We did our work through a local church. The church served as our base where we ate, debriefed, and the girls slept. The boys stayed at a nearby motel. Each day, the students split into two groups. One would go into a neighborhood to rebuild homes and the other group would go into another community to work with children. The construction team worked with volunteer carpenters to build the homes. A typical site was full of toxic-looking refuse and wood shards from the collapsed home. The first work of order was to clear the site as much as possible. The lack of a proper drainage system in the area limited the extent to which liquid waste could be removed. We, however, did the best that we could to remove all that we could. Having cleared an area, we were ready to begin building. All of us were astonished at the type of houses we would be building. The surrounding homes had no resemblance to anything one would find here in the states. They typical home was about 10’ x 10’and was raised about five feet of the ground on 6” x 6” beams to protect the home from the floods. Coconut wood made up the majority of the bracing and structural support because it was a native wood, inexpensive, and strong. More expensive pine plywood was used for flooring and walls. A family of five or more would live in one of these homes.

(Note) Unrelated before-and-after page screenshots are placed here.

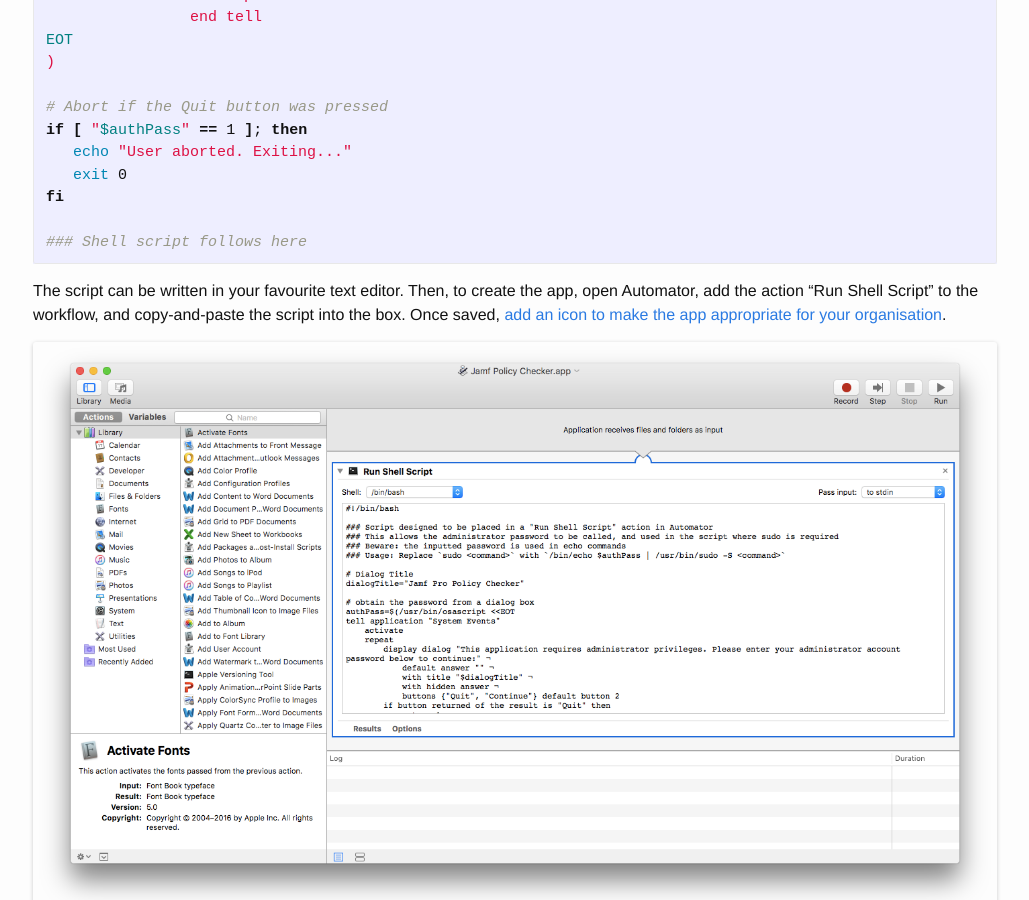
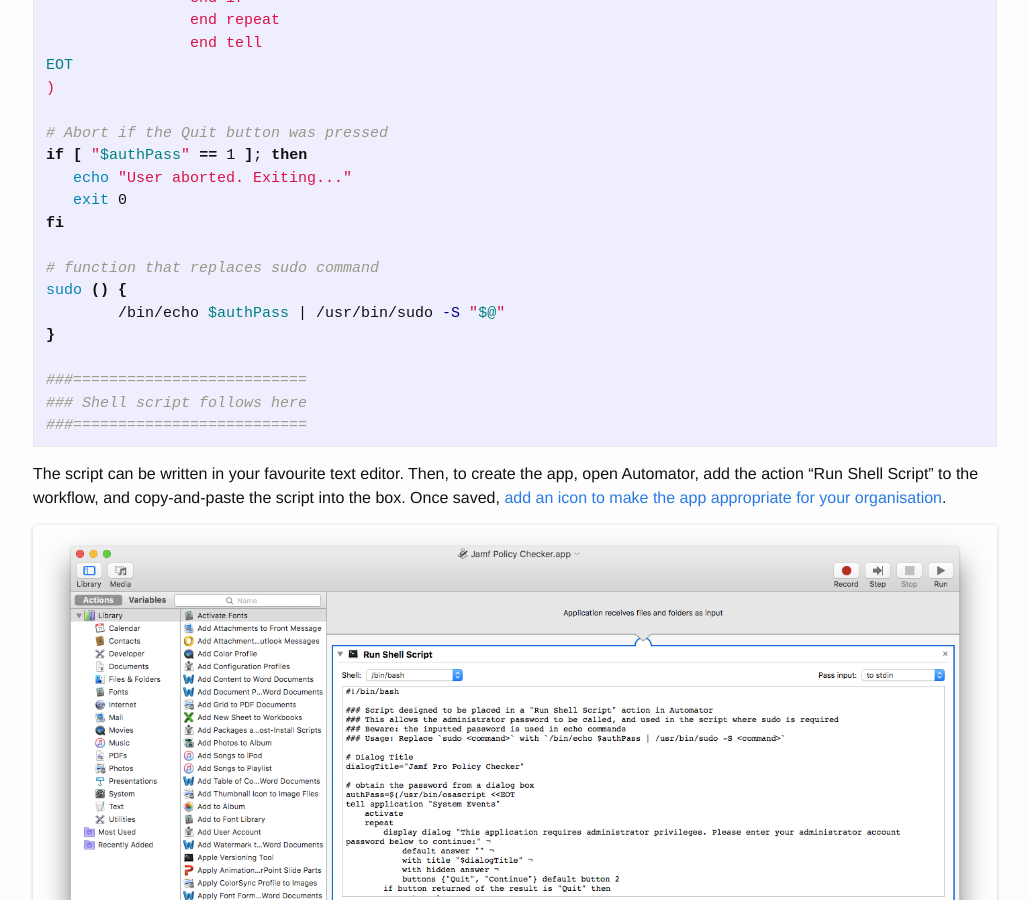
Before and after one commit to grahampugh/grahampugh.github.io, a Jekyll site: the page built from _posts/2017-01-07-application-to-run-shell-commands-with-admin-rights.md, in a window 1280 px wide and 900 px high, scrolled down 2166 px. Shown: the whole window, without its empty margins (125-1154 px from the left). Built offline with Jekyll 4.4.1, drawn with Linux system fonts in a browser that asks for light colours; comment, search, counter and statistics services are not loaded; some of the changed text lies outside the part shown.

Commit message:
amendment to 2017-01-07

```diff
--- a/_posts/2017-01-07-application-to-run-shell-commands-with-admin-rights.md
+++ b/_posts/2017-01-07-application-to-run-shell-commands-with-admin-rights.md
@@ -46,7 +46,7 @@
 
 I prepared a template which can be used at the beginning of any script to obtain the logged in user's password and place it in the variable `$authPass`. It checks that the username and password are correct, and have admin rights.
 
-Wherever `sudo` is required, replace it with `echo $authPass | sudo -S`.
+Wherever `sudo` is required, replace it with `echo $authPass | sudo -S`. The template creates a function which replaces the stock `sudo` command.
 
 **Note:** There are obvious dangers with echoing an administrator password, so one should be careful with the scripting: for instance definitely do not `set -x`.
 
@@ -94,7 +94,14 @@
    exit 0
 fi
 
+# function that replaces sudo command
+sudo () {
+	/bin/echo $authPass | /usr/bin/sudo -S "$@"
+}
+
+###==========================
 ### Shell script follows here
+###==========================
 ~~~
 
 The script can be written in your favourite text editor. Then, to create the app, open Automator, add the action "Run Shell Script" to the workflow, and copy-and-paste the script into the box.  Once saved, [add an icon to make the app appropriate for your organisation][1].
```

We toiled in the blistering heat each day from 9 am to 12 pm. We then would return to the church base for a lunch break and come back to build from 1:30 pm till 5 pm. The over 100°F weather drained us and left us drenched in sweat to the point that some of the boys would sometimes take of their shirts and wring out at least a cup of water. Working with the local carpenter made the work run smoothly. He guided us in making the house according to the style that the Filipino people of this income level were used to. We wished we could have built a house like one here in the states, however, that is not always what is desired by the family. An important part of a relief effort like this is working with the people who have been affected. Our rebuilding effort was a collaborative process with the local carpenter and the family to provide what. In the end everyone was very grateful for the new home and the new hope.


A typical day with the youth involved working with 40 – 100 kids ranging from 8 – 15 years of age. We taught them how to make spaghetti bridges and mouse trap cars. The spaghetti bridges taught them about the concept of trusses. By building bridges out of the spaghetti were able to teach the children that a weak material could be made strong with a triangular truss system. The mouse trap cars taught the children about kinetic and potential energy. We used mouse traps as the energy source for the cars. The wheels were made from CD’s and the rest of the car was made from common materials such as wood blocks, straws, and shish kabob skewers. Many of the children came poorly dressed, clearly from families that had nothing. Seeing the sparkle in the children’s eyes was priceless. Our hope was that this small activity would spark an interest in the field of science and technology.


I left the Philippines with a passion for the environment and people. One of my primary interests is in developing sustainable technologies and infrastructure in developing nations. Our profit-driven society demands the siphoning of resources from third-world nations. In the process, untamed, diverse jungles are razed and replaced with uniform coffee, palm, and banana tree plantations. Mountains are leveled for coal and toxic defect-causing chemicals are released into the environment as e-waste is burned by poverty-stricken workers in search of precious metals. Places like Ghana, the Philippines, and many other developing nations have resources that can be enjoyed sustainably and should make the countries wealthy. But the truth is that a few at the top enjoy the profits from the destruction of the planet. My Ghanaian heritage and passion for people and the environment will not let me rest on my haunches as the countries’ wild beauty is burned to the ground.
Date: December 31, 2010 Views: 6951 File size: 18.2kb, 105.1kb : 478 x 719
Hours Volunteered: 1008
Volunteers: 20
Authors Age & Age Range of Volunteers: 18 to 21
Print View